What to do: Scan the entries below for the word "none", then copy each line that holds it.

[User interface change data]
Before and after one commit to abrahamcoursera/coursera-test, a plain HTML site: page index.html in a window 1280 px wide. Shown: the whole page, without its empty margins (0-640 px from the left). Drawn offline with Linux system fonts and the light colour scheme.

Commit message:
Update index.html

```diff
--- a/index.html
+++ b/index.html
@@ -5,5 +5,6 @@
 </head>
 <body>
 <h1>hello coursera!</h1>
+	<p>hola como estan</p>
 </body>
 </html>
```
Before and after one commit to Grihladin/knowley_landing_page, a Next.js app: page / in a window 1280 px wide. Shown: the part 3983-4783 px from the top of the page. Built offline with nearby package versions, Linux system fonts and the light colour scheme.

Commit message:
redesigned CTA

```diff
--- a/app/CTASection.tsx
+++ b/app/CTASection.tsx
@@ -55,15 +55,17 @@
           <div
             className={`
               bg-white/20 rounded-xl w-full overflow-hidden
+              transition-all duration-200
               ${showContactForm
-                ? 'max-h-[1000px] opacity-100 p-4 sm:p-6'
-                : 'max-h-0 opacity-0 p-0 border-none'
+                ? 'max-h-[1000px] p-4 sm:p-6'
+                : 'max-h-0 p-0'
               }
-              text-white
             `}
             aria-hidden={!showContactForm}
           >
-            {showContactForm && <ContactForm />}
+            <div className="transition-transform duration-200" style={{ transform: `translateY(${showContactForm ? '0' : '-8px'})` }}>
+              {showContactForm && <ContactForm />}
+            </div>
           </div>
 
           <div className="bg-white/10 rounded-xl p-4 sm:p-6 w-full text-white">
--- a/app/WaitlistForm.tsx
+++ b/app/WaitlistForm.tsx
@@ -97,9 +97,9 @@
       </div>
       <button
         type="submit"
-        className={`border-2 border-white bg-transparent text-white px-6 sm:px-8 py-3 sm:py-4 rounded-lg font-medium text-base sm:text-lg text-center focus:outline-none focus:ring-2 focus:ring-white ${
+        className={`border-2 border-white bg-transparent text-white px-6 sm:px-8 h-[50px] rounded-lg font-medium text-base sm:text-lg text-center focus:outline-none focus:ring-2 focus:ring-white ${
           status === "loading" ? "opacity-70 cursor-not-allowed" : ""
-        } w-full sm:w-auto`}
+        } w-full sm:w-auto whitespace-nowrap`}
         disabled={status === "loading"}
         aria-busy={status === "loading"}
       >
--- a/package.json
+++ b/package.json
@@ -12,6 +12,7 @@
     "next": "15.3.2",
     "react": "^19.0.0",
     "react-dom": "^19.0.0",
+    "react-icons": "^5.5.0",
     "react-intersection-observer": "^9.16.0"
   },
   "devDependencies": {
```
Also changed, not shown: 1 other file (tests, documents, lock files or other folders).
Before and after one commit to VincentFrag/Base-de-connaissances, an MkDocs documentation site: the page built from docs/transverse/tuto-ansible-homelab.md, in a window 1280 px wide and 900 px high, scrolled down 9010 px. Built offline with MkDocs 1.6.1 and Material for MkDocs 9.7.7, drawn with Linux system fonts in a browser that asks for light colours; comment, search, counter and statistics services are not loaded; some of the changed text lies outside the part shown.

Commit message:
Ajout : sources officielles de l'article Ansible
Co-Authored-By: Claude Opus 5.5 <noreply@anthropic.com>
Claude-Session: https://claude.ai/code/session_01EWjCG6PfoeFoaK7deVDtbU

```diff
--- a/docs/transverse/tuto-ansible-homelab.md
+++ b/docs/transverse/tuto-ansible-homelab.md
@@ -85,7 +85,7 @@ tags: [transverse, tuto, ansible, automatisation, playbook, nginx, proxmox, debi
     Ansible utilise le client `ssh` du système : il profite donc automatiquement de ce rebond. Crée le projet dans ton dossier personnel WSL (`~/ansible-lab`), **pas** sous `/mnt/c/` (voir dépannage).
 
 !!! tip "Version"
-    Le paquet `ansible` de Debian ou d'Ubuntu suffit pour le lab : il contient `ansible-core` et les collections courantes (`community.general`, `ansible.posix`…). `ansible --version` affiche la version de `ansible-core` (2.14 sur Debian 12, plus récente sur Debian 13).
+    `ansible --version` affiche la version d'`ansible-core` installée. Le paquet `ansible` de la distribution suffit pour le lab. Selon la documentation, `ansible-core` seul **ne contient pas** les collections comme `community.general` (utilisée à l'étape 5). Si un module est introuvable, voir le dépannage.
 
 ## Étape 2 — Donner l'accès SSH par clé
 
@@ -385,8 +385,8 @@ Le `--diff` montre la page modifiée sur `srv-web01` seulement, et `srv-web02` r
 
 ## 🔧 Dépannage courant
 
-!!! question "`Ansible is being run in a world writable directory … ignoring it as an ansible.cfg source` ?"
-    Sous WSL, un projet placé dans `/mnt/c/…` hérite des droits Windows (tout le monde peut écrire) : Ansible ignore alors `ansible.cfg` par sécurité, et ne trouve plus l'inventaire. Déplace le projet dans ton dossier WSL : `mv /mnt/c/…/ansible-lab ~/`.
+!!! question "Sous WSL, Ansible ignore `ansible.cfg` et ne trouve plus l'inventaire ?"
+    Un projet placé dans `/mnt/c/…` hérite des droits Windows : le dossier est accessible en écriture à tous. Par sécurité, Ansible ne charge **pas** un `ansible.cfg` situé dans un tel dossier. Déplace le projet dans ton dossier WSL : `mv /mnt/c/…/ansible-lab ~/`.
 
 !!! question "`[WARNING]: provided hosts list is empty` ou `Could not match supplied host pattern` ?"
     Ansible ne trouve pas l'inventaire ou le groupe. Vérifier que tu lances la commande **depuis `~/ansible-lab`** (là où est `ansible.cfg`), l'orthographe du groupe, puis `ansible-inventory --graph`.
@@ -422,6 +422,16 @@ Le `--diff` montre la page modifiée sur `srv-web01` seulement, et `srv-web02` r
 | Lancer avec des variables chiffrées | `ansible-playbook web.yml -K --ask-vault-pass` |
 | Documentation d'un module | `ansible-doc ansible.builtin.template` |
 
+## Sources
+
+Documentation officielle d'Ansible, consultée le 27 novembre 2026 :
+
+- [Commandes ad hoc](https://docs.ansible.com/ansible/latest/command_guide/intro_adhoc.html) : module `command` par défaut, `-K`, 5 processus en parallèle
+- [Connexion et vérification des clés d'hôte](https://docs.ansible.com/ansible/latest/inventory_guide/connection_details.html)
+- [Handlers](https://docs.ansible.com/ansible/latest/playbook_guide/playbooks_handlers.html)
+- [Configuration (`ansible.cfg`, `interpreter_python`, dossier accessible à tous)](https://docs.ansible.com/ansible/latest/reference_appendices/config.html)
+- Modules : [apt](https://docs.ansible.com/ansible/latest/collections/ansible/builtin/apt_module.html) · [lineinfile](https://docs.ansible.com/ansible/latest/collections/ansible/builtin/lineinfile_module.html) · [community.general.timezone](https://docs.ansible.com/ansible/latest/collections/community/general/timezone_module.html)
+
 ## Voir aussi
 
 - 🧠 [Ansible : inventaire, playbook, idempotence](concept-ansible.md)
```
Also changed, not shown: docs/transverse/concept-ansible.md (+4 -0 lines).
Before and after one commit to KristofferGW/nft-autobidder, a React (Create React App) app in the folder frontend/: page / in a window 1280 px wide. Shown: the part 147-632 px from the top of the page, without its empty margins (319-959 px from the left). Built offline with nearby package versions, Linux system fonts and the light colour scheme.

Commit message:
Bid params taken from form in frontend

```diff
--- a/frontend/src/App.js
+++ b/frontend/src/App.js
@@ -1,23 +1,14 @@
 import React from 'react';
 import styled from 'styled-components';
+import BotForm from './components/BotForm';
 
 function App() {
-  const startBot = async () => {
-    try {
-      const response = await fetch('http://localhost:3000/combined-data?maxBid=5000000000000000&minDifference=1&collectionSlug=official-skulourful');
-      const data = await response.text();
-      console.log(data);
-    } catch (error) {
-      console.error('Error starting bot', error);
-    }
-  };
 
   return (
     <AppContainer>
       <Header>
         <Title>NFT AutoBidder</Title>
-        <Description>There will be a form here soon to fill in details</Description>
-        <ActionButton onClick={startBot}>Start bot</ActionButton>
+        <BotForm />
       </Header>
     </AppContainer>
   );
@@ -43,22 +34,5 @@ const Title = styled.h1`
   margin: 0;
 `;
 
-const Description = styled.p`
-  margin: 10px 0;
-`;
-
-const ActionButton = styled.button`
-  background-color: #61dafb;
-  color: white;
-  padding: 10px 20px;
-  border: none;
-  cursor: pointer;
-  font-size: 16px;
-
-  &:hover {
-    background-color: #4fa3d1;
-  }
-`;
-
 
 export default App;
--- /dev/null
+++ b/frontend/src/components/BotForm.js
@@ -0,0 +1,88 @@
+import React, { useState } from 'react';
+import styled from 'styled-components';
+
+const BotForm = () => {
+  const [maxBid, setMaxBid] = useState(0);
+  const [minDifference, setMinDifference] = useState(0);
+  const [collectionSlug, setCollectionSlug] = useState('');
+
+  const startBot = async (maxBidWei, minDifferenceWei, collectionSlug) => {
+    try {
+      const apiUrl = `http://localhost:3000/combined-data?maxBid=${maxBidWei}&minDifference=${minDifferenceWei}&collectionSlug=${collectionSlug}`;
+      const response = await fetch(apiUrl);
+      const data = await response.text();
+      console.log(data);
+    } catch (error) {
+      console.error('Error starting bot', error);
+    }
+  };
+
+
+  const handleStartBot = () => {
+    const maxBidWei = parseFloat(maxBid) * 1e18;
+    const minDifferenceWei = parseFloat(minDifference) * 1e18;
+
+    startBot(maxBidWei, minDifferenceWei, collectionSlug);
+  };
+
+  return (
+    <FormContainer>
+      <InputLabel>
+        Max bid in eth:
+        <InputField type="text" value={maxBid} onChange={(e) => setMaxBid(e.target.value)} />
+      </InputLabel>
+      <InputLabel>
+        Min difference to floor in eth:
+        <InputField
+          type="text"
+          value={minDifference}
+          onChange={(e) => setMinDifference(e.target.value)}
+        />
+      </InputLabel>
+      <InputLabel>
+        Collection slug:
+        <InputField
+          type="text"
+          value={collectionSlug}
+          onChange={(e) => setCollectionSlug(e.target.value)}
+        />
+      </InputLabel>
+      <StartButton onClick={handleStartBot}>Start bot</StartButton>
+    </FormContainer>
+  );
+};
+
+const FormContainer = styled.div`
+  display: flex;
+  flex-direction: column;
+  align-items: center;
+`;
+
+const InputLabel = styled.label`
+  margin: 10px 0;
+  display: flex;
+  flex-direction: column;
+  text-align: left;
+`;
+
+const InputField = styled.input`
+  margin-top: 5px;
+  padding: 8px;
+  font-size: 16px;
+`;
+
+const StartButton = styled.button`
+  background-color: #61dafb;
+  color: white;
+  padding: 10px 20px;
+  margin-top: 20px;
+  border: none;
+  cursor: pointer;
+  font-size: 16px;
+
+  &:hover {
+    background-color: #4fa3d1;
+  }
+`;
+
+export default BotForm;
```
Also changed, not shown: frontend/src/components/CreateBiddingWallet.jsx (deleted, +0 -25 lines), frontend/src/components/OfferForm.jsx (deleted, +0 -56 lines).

Reply:
-                : 'max-h-0 opacity-0 p-0 border-none'
-        className={`border-2 border-white bg-transparent text-white px-6 sm:px-8 py-3 sm:py-4 rounded-lg font-medium text-base sm:text-lg text-center focus:outline-none focus:ring-2 focus:ring-white ${
+        className={`border-2 border-white bg-transparent text-white px-6 sm:px-8 h-[50px] rounded-lg font-medium text-base sm:text-lg text-center focus:outline-none focus:ring-2 focus:ring-white ${
-  border: none;
+  border: none;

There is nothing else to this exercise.